Skip to main content

The Globe and Mail

Transat’s turnaround strategy faces litmus test in fourth-quarter results

Air Transat looks to cut $20-million in operating costs

Bayne Stanley

Winter has not been good to Transat A.T. Inc. in recent years. Canada's largest tour operator has lost money in the past four winter seasons.

Among the reasons for the poor performance have been stiff competition from chief rival Sunwing Travel Group Inc., management's overestimation of capacity requirements and failure to fully match appropriate fleet deployment to seasonal needs.

But so far in fiscal 2013, Montreal-based Transat has produced encouraging results and chief executive Jean-Marc Eustache is determined to continue putting in a strong performance as the company enters that critical winter period, running from November to April.

Story continues below advertisement

The outlook for winter will no doubt be discussed on the conference call when Transat reports results for the fourth quarter ended Oct. 31 on Thursday.

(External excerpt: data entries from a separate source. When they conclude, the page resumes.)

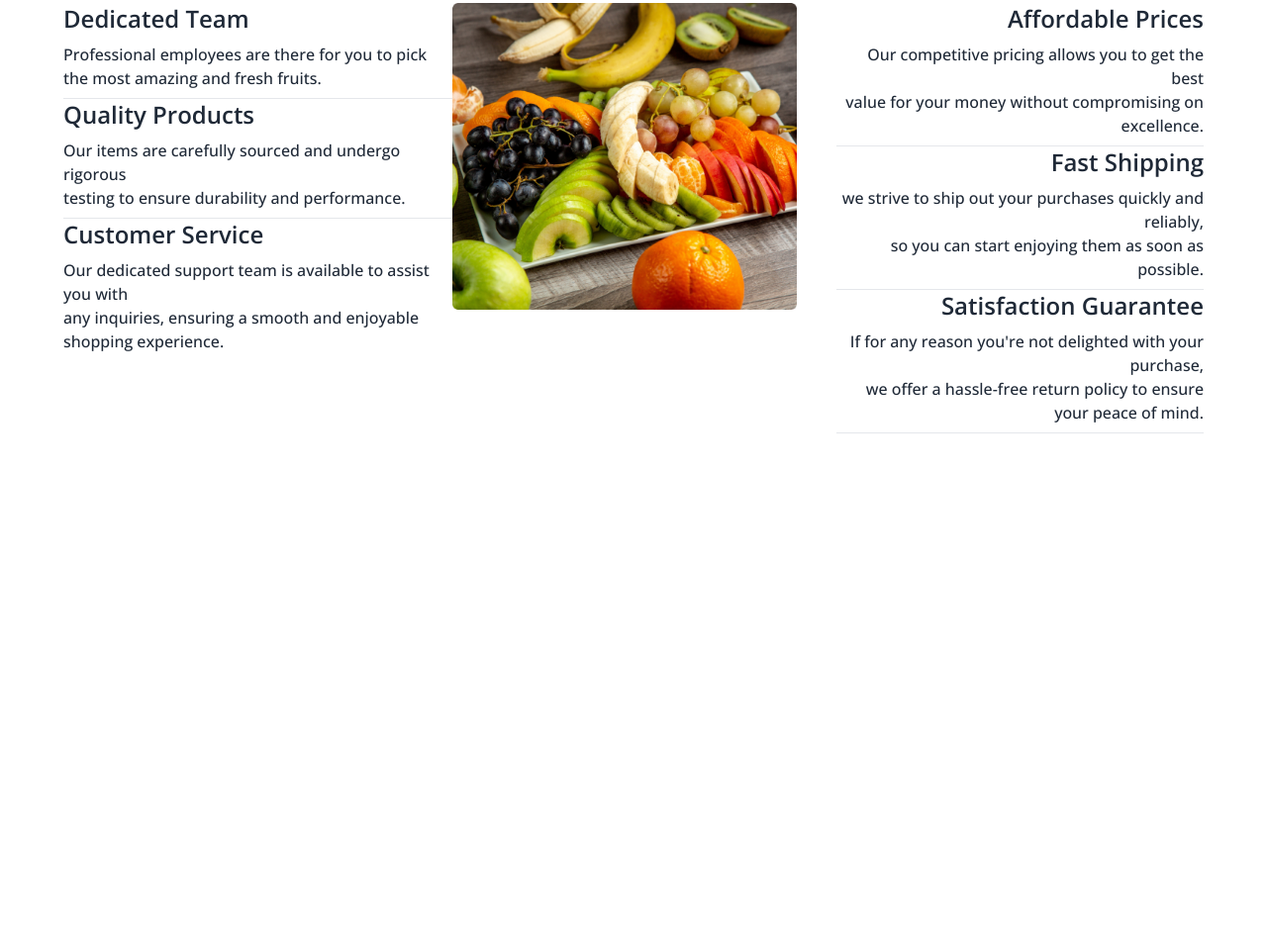
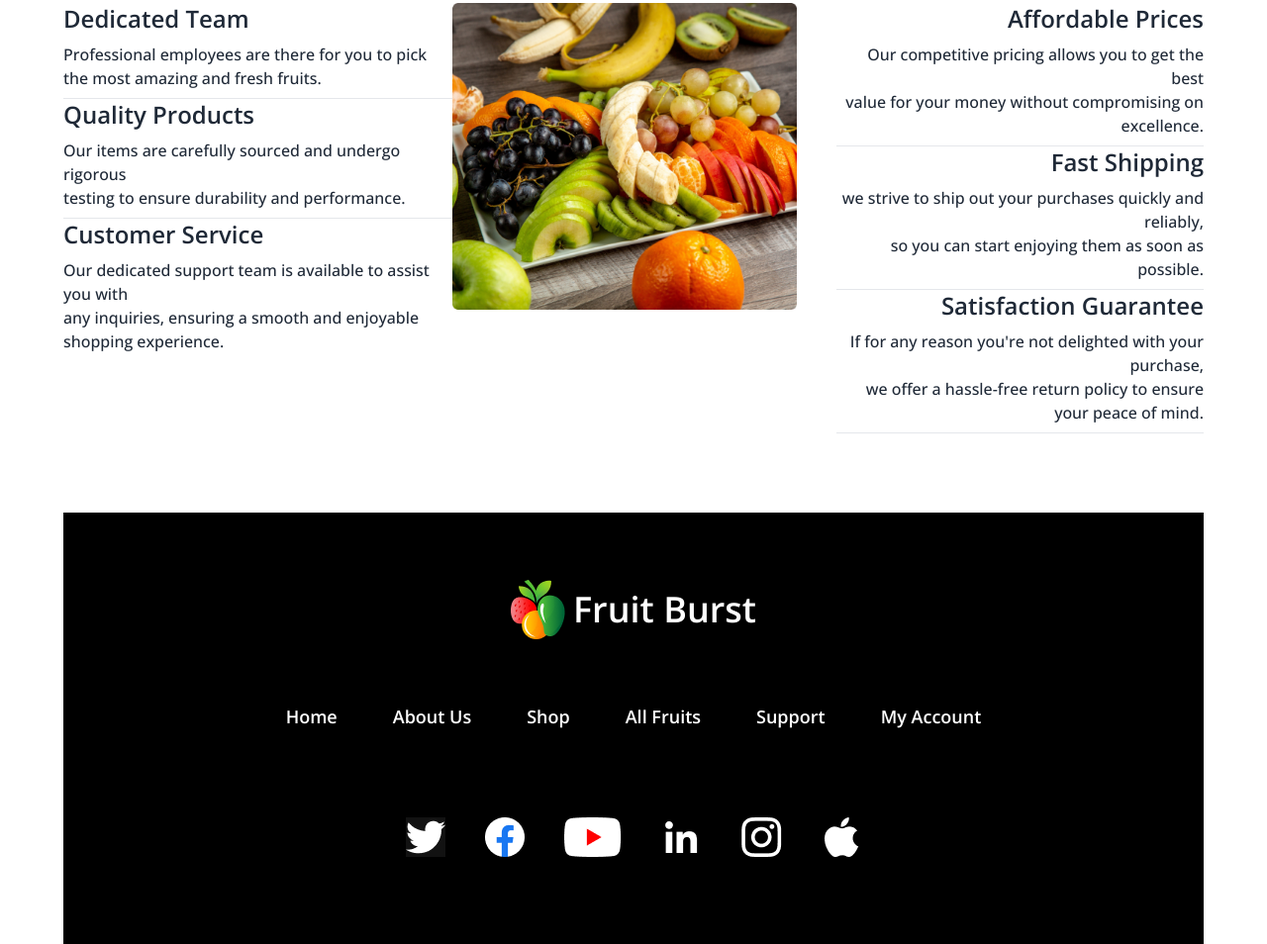
Before and after one commit to MdMozahid/B8A3-fruit-brust-assignment, a plain HTML site: page index.html in a window 1280 px wide. Shown: the part 2614-3568 px from the top of the page at 99% size. Before the commit the page ends 3108 px from the top, so only its background shows below. Drawn offline with nearby package versions, Linux system fonts and the light colour scheme; files whose address does not match are found by name.

Commit message:
footer section added

```diff
--- a/index.html
+++ b/index.html
@@ -5,12 +5,14 @@
      <meta charset="UTF-8">
      <meta name="viewport" content="width=device-width, initial-scale=1.0">
      <title>Fruit Box</title>
+
      <!-- tailwind and daisyui -->
      <link href="https://cdn.jsdelivr.net/npm/daisyui@3.4.0/dist/full.css" rel="stylesheet" type="text/css" />
      <script src="https://cdn.tailwindcss.com"></script>
      <!-- font awesome -->
      <script src="https://kit.fontawesome.com/640ebd01c6.js" crossorigin="anonymous"></script>
-
+     <!-- favcon -->
+     <link rel="shortcut icon" href="images/logo.png" type="image/x-icon">
      <!-- google font -->
      <link rel="preconnect" href="https://fonts.googleapis.com">
      <link rel="preconnect" href="https://fonts.gstatic.com" crossorigin>
@@ -471,10 +473,41 @@
          </section>
          <!-- why choose us done -->
      </main>
+     <!-- footer start -->
+     <footer>
+          <footer class="footer footer-center p-10  mt-20 bg-black text-primary-content ">
+               <div class="flex pt-7">
+                 <img src="images/logo.png" alt="">
+                 <h2 class="text-white text-4xl font-semibold">Fruit Burst</h2>
 
-     <footer>
+               </div>
+               <div class="flex list-none gap-14 pt-6 text-lg text-white font-semibold">
+
+                         <li><a href="">Home</a></li>
+                         <li><a href="">About Us</a></li>
+                         <li><a href="">Shop</a></li>
+                         <li><a href="">All Fruits</a></li>
+                         <li><a href="">Support</a></li>
+                         <li><a href="">My Account</a></li>
+
+
+               </div>
+
+
+               <div>
+                 <div class="grid grid-flow-col gap-10 py-12">
+                   <a href=""><img src="images/twitter .png" alt=""></a>
+                   <a href=""><img src="images/facebook .png" alt=""></a>
+                   <a href=""><img src="images/Youtube.png" alt=""></a>
+                   <a href=""><img src="images/linkedin .png" alt=""></a>
+                   <a href=""><img src="images/instagram .png" alt=""></a>
+                   <a href=""><img src="images/apple .png" alt=""></a>
+                 </div>
+               </div>
+             </footer>
 
      </footer>
+     <!-- footer done -->
 </body>
 
 </html>
```
Also changed, not shown: images/Youtube.png (added), images/apple .png (added), images/facebook .png (added), images/instagram .png (added), images/linkedin .png (added), images/twitter .png (added).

"While it is still too early to predict the net impact of [Transat's] turnaround strategy for the winter, management stated in October that the newly implemented strategy is progressing well," Laurentian Bank Securities analyst Ben Vendittelli said in a recent research note.

"If the turnaround of winter operations progresses well the company could potentially break even this winter," he said.

Canaccord Genuity analyst David Tyerman said in an e-mail that he expects strong fourth-quarter results on a decent transatlantic performance, continuing the third-quarter trend.

"For the winter sun destination season, the outlook is less clear. There is new capacity from Air Canada Rouge and I would expect additional capacity from WestJet and quite possibly others. The key will be whether the overall industry capacity is reasonably balanced with demand. At this point, that is still uncertain."

Mr. Vendittelli believes "that strong [fourth-quarter] results combined with a successful winter turnaround could push the stock price significantly above current levels and we look to review our target price following quarterly results.

Meanwhile, Transat is on track with its $75-million cost-cutting plan, he said.

Story continues below advertisement

"Excess cash will likely start to build on the balance sheet over the next two years. We could see capital being returned to shareholders as management stated the possibility has been brought up in past director meetings. Additionally, management has stated that they could potentially do an acquisition, we believe in the U.S."

Report an error Licensing Options
About the Author
Quebec Business Correspondent

Bertrand has been covering Quebec business and finance since 2000. Before joining The Globe and Mail in 2000, he was the Toronto-based national business correspondent for Southam News. He has a B.A. from McGill University and a Bachelor of Applied Arts from Ryerson. More


The Globe invites you to share your views. Please stay on topic and be respectful to everyone. For more information on our commenting policies and how our community-based moderation works, please read our Community Guidelines and our Terms and Conditions.

We’ve made some technical updates to our commenting software. If you are experiencing any issues posting comments, simply log out and log back in.

Discussion loading… ✨